How to teach cultural diversity in a non-diverse community: how TV can help to enhance learning
In many communities across North America the complaint is the same; “I want to help my children learn about other races, religions and cultures, but my community isn’t very integrated & my circle of friends is not diverse, what do I do?” It’s true that although we are a country of diverse backgrounds, most people tend to seek out groups of friends of the same race, religion and/or ethnicity. It is easier to find common ground and the language barrier is not present when spending time with others who share in our culture. However, parents would like their children to be accepting and tolerant of other cultures even though they may not be exposed to them on a regular basis, what’s a parent to do?
Enter the wonderful world of children’s television programming. With the choices our children now have, you can expose your children to multiple cultures, languages and traditions all in the same afternoon. A new study released recently from the American Academy of Pediatrics reveals that high-quality educational programming can have a positive effect on young children. These programs assist in the acquisition of general knowledge and improve cognitive learning among children ages six and younger. The report also states that educational programming which emphasizes cultural and racial diversity can improve children’s attitudes to those subjects.
So, the television now becomes the ultimate cultural teacher & not the “boob tube” that parents once thought it to be. The one possible drawback to this seemingly perfect answer? There must be culturally diverse and age-appropriate shows for children to view & learn from.

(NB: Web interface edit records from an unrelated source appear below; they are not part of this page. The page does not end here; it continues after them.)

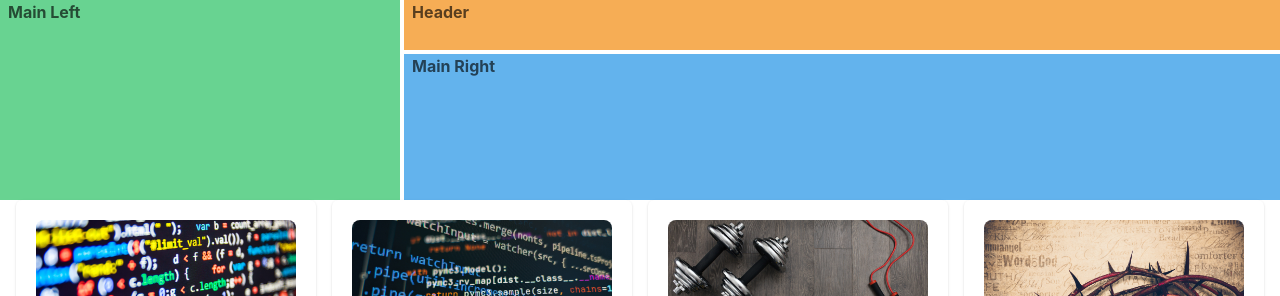
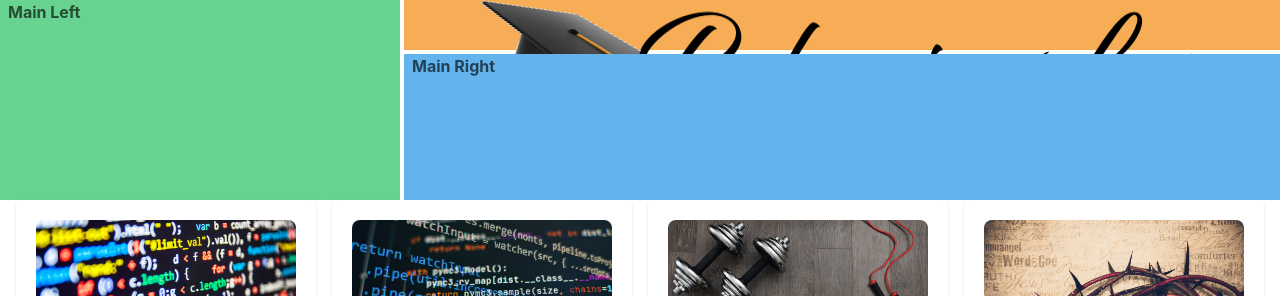
Before and after one commit to 3zbyjd/rlomuniv, a React (Vite) app: page / in a window 1280 px wide. Shown: the top 296 px of the page. Built offline with nearby package versions, Linux system fonts and the light colour scheme.

Commit message:
Messing with chakra ui table.

```diff
--- a/src/components/SiteHeader.tsx
+++ b/src/components/SiteHeader.tsx
@@ -1,4 +1,4 @@
-import {Grid, GridItem} from "@chakra-ui/react";
+import {Grid, GridItem, Image} from "@chakra-ui/react";
 // import LogIn from "./LogIn";
 
 function SiteHeader() {
@@ -15,7 +15,11 @@ function SiteHeader() {
         fontWeight='bold'
       >
         <GridItem pl='2' bg='orange.300' area={'header'}>
-          Header
+          <Image
+            src="/assets/img/rlom_univ_logo.png"
+            alt="RLOM University Logo"
+            pb={2}
+          />
         </GridItem>
         <GridItem pl='2' bg='green.300' area={'mainL'}>
           Main Left
```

Luckily for us parents searching, children’s programmers have responded. There are any number of shows on television today featuring characters of different races, with disabilities and even those that speak different languages. Three child-oriented stations are leading the pack with their high-quality, diverse and educational television programs.
PBS, the trailblazer in this category features Sesame Street, which has taught generations of children around the world their ABCs and how to count. Much more than that, since the inception of the show 35 year ago, there have been racially diverse characters & characters with disabilities & they all work together to promote the overall the message of acceptance and togetherness. Even today, there are strong female characters, multi-lingual characters that teach “words of the day,” & they have featured adopted families, non-traditional families & characters in wheelchairs all enjoying their time on 123 Sesame Street.
Nickelodeon has been the big winner in viewer share and profit with their introduction of Dora the Explorer and it’s spin off, Go Diego Go. These educational cartoons feature multi-lingual, Hispanic characters that teach about animals, letters, numbers, counting and Hispanic traditions. The real innovation with these programs is that they also focus on teaching Spanish to non-native speakers. The repetition and interactive nature of the 30 minute shows make learning fun and also get children up off of the couch to participate in the actions that Dora, Diego and their friends instruct.
Nick also recently launched a series with an Asian-American leading lady. The show, “Ni Hao, Kai Lan,” was created by a first generation Chinese American. It targets 2- to 5-year-olds and follows bilingual five-year-old Kai-Lan as she learns about her inter-generational Chinese-American family. The curriculum focuses on social and emotional lessons, multicultural values, cause-and-effect thinking, and basic Mandarin Chinese language skills.
Finally, we have NOGGIN TV and the show, Little Bill, the everyday adventures of an African-American boy. The show is based on Bill Cosby’s popular book series and is developed through research and in consultation with educational experts. The show is designed to help kids celebrate their everyday experiences and the people who share them. Little Bill shows kids that what they do makes a difference in the world. By dealing with conflicts encountered in everyday life, the program encourages children to value the love of their family, to increase self-esteem, and to develop social skills.
These programs are just the first in a long line of diverse and unique shows that will help our children to see that different is just different and we are no better or worse for not looking, speaking or dressing like “everyone else.” Congratulations to PBS, Nickelodeon and Noggin TV for being innovators and addressing the need that we as parents have for teaching from the comfort of our own homes. Nothing replaces the human interaction and relationships that are important to helping children understand cultural differences; it is still important to try to get involved and meet other families that are different from us. In some circumstances however, that proves extremely difficult and given the choice between not exposing them to these differences at all, or spending an hour watching any of the children’s programs that were created to teach and enrich their experiences, I’m picking up the remote control.
Based in Arizona, Lisa Smith has a BA in Psychology and is the Owner/CEO of Regionz Kidz, a multi-cultural infant & toddler clothing line featuring ethnically diverse characters and designs. She publishes a blog on her website http://www.regionzkidz.com that discusses cultural diversity and children, and she is a frequent guest blogger on other blogs and websites regarding parenting and children’s issues. She is also a monthly contributor to Educated Mommy Magazine.